Check the entries below and say how many lines include the word "from". No other text is wanted.

[[ DATA RECORDS open ]]

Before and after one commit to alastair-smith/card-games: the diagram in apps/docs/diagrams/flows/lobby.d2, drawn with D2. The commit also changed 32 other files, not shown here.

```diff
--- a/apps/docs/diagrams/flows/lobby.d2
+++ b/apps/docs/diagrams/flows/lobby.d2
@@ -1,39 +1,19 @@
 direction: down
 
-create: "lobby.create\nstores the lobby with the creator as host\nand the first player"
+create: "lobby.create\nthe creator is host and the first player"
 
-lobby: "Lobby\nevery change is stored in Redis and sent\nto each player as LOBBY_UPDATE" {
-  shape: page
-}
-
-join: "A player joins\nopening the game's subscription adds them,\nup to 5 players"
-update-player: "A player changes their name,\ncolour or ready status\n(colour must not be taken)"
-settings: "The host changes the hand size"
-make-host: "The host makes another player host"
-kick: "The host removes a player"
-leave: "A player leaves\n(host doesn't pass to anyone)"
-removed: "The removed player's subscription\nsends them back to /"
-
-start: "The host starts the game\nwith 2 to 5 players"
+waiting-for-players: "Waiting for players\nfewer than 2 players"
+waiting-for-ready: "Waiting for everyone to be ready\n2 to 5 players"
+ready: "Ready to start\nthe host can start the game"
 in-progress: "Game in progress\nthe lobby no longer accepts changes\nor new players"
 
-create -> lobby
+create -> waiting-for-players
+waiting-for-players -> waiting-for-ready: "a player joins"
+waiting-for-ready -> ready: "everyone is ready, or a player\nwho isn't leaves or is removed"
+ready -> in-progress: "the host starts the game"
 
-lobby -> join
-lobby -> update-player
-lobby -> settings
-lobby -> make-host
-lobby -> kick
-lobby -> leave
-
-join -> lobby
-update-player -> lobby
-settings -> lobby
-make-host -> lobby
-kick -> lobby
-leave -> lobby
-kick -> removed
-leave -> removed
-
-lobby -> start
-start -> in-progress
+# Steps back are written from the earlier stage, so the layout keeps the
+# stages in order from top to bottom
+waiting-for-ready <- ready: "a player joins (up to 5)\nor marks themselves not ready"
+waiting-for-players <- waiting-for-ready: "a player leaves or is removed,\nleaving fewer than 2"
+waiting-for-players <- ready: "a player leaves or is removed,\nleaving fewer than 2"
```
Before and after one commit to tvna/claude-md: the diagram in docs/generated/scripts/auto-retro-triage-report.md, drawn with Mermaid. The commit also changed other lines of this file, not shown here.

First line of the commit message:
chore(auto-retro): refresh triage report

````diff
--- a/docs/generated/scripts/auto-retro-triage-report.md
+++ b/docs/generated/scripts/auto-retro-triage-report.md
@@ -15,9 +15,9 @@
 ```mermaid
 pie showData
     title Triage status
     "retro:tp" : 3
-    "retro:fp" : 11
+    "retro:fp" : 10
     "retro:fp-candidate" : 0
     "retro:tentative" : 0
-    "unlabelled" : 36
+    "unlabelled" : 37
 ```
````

[[ DATA RECORDS closed ]]

TASK OUTPUT
2